#### [TASK PROMPT]
Within the listing below, count the lines that have the string "analysis". Answer with that number only.

#### [SUPPLIED RECORDS]
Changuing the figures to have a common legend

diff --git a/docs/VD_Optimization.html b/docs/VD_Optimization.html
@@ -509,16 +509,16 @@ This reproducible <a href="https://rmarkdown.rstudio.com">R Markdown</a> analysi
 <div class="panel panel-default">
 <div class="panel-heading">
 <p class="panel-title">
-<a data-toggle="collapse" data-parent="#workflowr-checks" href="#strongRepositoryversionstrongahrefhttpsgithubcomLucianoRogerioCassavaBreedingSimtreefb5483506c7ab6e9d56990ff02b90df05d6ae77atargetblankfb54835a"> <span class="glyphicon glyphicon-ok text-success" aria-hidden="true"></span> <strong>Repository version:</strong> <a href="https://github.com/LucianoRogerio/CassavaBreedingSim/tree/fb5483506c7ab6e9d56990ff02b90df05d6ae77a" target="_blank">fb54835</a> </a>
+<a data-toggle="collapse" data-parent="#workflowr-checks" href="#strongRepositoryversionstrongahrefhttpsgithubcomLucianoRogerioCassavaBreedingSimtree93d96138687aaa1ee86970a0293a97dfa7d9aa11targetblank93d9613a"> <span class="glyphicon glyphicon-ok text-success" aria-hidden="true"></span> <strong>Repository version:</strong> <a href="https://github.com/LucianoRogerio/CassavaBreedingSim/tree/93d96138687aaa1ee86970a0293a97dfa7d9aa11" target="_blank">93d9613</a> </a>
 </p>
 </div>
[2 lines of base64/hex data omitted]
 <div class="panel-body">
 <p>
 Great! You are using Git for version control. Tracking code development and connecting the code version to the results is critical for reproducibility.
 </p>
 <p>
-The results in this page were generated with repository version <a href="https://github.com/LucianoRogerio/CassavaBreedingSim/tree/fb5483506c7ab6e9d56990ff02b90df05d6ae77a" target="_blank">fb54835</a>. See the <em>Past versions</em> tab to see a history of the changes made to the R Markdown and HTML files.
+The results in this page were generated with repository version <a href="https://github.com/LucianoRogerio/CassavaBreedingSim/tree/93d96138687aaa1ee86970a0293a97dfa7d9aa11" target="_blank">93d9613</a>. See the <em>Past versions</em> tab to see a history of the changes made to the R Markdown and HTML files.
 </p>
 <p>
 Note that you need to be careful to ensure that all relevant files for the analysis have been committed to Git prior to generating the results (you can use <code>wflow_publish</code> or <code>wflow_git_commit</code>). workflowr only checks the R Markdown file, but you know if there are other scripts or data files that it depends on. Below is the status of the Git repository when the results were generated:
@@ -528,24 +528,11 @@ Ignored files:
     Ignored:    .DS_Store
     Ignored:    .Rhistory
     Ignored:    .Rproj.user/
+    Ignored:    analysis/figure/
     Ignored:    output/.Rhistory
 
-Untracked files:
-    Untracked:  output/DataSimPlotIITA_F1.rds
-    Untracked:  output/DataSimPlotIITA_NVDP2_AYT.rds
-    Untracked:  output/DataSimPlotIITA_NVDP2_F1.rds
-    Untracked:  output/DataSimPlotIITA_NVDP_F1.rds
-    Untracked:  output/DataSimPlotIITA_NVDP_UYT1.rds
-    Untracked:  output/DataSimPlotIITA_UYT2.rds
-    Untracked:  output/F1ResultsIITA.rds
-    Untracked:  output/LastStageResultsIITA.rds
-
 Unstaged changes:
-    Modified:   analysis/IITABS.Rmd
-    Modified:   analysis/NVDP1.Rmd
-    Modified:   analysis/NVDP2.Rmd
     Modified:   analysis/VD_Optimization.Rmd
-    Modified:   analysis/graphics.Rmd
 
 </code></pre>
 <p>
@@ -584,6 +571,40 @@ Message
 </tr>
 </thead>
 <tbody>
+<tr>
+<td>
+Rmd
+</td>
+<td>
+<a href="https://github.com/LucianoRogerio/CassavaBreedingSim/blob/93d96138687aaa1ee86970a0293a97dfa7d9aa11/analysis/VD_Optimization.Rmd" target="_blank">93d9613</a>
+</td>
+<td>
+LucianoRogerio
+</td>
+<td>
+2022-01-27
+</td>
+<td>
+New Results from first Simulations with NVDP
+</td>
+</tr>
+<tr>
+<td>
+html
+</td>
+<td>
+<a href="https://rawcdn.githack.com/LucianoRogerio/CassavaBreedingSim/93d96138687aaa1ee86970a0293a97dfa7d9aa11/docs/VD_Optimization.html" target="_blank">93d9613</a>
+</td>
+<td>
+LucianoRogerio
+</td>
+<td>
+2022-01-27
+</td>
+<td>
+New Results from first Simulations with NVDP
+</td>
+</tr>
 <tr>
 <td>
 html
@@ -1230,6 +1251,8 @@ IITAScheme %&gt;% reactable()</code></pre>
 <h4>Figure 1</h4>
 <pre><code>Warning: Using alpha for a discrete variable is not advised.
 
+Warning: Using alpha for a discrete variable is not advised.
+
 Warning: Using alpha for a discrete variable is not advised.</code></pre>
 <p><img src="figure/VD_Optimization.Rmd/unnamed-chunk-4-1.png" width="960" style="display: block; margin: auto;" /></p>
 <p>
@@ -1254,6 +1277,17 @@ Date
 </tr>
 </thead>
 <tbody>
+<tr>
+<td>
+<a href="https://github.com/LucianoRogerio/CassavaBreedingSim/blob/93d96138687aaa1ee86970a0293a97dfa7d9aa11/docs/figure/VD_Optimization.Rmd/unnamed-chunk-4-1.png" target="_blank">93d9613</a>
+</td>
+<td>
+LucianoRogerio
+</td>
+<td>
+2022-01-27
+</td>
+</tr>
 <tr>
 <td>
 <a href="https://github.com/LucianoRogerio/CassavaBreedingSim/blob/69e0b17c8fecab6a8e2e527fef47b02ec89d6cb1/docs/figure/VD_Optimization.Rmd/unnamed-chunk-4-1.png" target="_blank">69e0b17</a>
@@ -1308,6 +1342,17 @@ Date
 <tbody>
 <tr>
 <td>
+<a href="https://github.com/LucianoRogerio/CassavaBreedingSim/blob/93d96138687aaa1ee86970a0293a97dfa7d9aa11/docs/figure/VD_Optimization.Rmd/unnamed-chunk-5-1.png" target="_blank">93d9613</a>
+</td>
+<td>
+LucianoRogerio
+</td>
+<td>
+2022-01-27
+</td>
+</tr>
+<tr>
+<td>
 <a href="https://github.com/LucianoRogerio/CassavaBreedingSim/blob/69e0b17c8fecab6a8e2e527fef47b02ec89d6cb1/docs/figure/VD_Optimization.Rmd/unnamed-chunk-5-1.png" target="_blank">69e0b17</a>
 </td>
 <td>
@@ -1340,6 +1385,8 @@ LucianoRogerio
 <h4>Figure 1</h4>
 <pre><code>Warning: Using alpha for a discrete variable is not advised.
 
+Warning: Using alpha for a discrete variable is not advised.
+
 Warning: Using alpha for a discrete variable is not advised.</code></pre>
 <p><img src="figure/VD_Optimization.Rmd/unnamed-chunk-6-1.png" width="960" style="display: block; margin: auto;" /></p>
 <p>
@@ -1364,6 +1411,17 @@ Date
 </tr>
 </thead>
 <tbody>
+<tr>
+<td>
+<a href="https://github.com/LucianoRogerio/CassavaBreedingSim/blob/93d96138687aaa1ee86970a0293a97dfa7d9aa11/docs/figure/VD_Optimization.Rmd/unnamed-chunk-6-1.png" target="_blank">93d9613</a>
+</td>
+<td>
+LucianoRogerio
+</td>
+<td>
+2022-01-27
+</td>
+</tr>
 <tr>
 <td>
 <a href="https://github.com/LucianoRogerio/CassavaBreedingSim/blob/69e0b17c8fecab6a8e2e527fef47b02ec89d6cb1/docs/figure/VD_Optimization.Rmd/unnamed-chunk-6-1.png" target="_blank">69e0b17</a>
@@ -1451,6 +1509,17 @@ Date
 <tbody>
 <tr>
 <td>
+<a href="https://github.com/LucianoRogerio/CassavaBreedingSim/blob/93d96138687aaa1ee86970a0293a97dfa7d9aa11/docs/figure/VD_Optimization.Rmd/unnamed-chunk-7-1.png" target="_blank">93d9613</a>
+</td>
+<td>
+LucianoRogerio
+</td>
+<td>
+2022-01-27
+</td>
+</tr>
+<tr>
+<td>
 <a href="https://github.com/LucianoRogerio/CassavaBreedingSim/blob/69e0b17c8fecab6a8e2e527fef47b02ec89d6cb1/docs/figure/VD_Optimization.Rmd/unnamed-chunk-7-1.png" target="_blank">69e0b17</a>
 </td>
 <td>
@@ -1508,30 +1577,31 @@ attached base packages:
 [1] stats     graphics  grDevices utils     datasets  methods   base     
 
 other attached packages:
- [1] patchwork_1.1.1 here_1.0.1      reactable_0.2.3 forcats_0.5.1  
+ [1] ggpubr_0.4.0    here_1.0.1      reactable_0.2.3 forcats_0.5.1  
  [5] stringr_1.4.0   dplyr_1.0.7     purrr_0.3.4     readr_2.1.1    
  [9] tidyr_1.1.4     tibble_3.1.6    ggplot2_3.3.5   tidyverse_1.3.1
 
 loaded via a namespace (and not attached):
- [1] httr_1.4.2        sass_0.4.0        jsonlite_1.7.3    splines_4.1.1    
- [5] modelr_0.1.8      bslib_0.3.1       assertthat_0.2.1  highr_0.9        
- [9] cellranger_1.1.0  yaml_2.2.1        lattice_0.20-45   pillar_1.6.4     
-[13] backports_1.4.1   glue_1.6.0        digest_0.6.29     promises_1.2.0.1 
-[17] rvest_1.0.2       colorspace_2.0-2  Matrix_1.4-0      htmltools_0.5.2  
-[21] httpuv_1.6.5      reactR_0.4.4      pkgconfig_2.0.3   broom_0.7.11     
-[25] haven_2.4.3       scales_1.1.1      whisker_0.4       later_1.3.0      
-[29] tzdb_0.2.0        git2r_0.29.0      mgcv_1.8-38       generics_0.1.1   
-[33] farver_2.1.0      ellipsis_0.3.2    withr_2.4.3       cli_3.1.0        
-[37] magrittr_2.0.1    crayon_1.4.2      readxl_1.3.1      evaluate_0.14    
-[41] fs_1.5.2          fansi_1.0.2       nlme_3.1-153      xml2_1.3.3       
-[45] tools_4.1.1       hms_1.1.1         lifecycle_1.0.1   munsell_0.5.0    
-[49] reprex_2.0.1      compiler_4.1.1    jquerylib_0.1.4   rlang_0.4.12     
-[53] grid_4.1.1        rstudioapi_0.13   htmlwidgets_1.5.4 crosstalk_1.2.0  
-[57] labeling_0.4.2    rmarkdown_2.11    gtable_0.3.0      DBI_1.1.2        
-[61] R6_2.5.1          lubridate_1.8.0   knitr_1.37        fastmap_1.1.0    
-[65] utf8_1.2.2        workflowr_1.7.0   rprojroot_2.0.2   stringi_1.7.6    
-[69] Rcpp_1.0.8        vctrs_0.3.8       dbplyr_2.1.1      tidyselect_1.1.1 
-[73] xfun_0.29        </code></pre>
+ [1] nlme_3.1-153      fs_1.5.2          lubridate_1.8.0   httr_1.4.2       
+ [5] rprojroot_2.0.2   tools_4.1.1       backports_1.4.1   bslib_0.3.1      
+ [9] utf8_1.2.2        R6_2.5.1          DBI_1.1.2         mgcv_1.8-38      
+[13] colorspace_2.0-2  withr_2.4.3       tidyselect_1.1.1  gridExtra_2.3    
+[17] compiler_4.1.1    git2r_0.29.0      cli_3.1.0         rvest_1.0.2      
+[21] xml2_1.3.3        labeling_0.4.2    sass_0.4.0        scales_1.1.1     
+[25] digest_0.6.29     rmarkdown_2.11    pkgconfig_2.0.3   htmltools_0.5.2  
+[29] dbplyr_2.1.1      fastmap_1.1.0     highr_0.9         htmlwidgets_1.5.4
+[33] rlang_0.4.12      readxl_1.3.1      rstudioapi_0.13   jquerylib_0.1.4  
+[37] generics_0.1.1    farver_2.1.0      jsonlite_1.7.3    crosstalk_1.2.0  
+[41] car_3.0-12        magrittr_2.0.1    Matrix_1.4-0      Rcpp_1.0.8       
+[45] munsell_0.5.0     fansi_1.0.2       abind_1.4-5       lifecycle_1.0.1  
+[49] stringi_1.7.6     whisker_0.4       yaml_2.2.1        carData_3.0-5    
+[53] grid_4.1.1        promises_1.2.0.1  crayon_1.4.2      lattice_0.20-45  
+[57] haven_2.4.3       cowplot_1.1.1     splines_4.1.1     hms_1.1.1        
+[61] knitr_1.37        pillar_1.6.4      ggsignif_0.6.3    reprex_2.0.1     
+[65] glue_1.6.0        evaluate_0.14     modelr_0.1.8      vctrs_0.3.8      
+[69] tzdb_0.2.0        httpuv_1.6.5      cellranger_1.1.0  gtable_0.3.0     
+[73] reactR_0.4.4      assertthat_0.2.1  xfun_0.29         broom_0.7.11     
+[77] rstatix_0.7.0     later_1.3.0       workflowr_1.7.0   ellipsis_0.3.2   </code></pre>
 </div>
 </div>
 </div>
...
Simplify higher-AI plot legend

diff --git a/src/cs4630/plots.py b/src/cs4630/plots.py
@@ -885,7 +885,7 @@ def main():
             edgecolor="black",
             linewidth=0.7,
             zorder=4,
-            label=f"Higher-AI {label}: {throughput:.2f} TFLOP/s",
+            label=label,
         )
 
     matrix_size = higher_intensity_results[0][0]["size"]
* * *
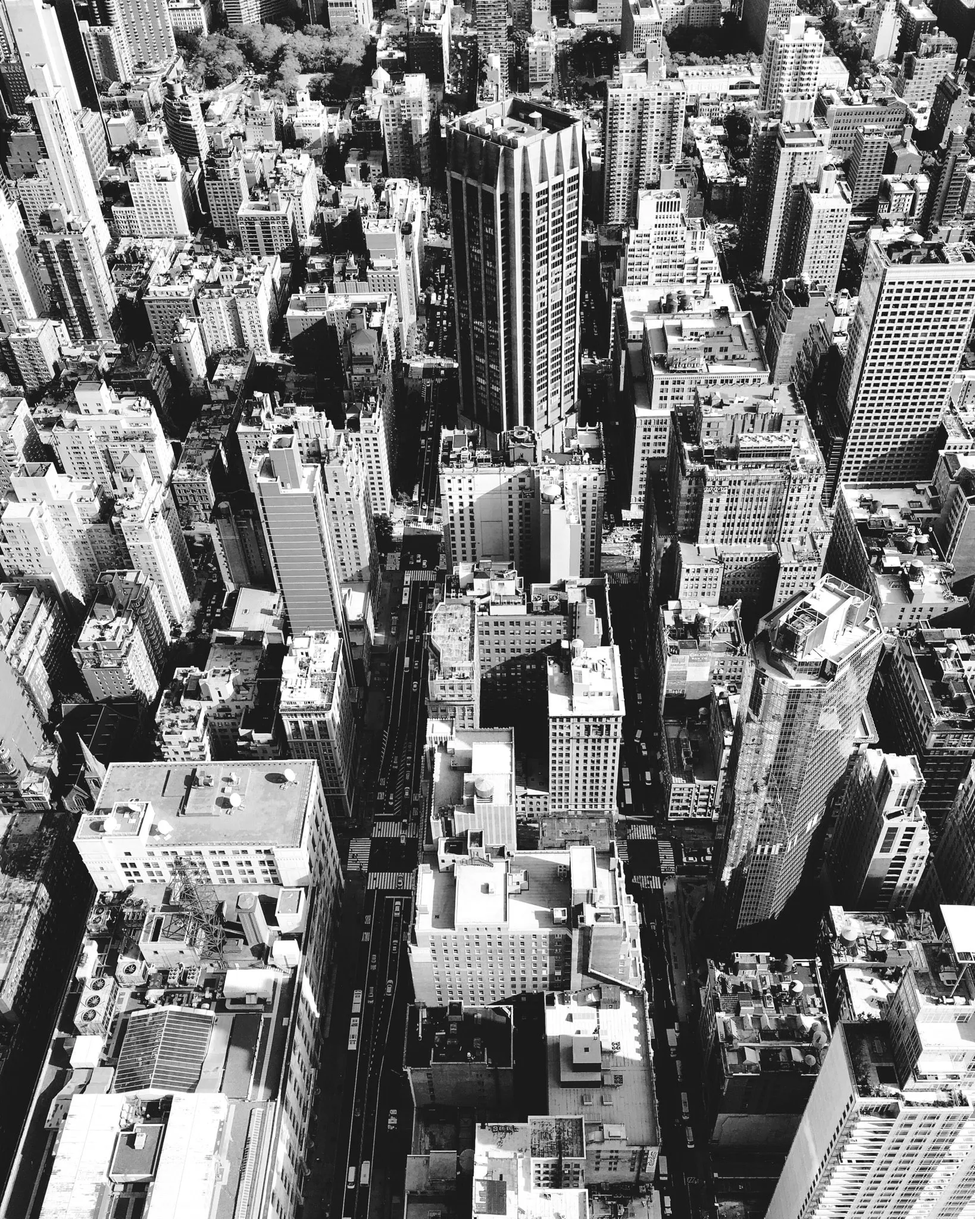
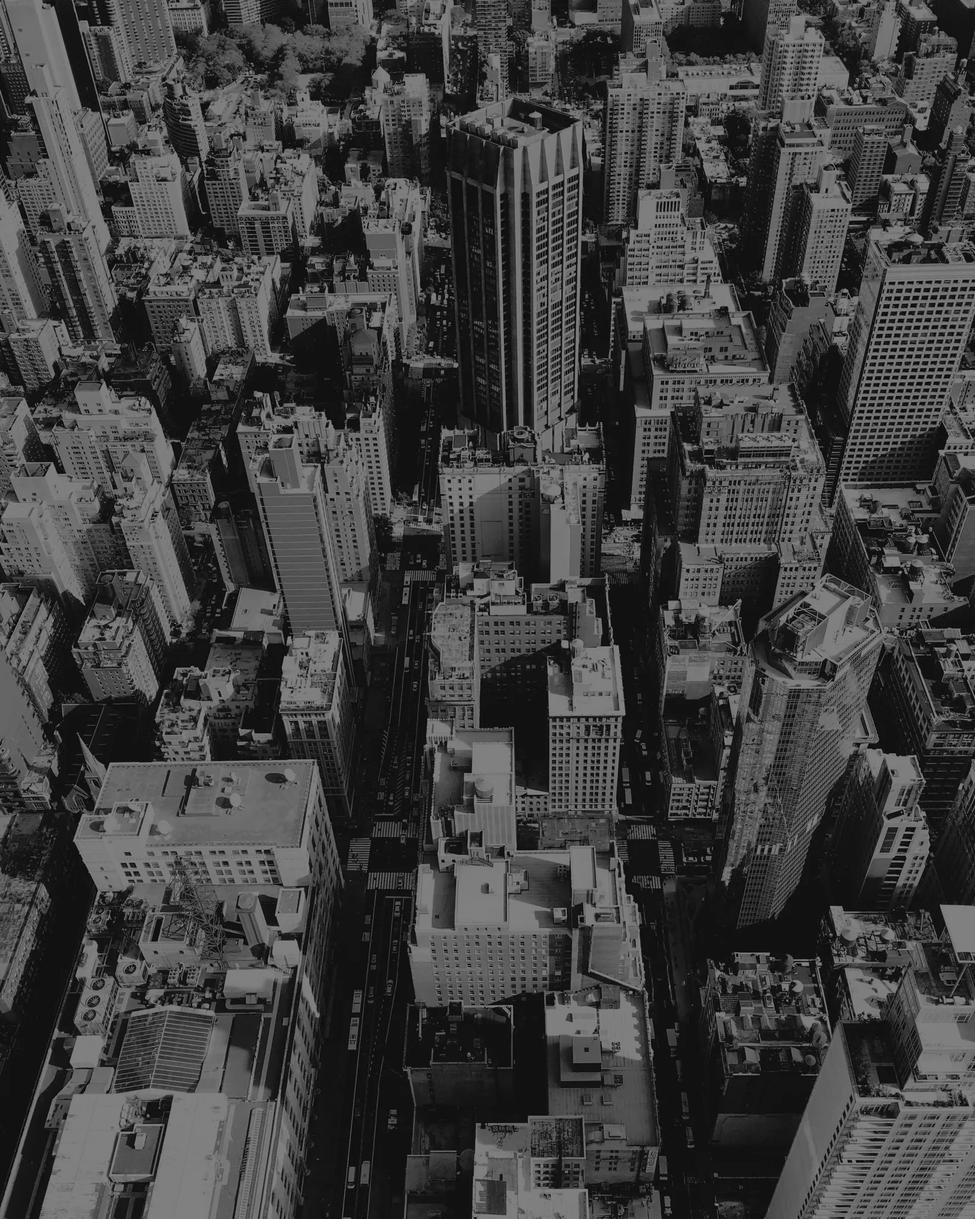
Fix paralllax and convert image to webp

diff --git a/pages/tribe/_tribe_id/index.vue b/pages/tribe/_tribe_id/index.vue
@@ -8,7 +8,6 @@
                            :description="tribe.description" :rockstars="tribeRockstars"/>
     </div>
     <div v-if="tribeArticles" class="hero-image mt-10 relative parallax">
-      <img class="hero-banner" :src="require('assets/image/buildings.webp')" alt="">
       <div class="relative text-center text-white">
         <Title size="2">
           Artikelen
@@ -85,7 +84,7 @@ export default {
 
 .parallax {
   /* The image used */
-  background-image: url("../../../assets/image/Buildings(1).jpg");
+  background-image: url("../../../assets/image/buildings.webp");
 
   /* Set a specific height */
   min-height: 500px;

#### [WRITTEN SOLUTION]
8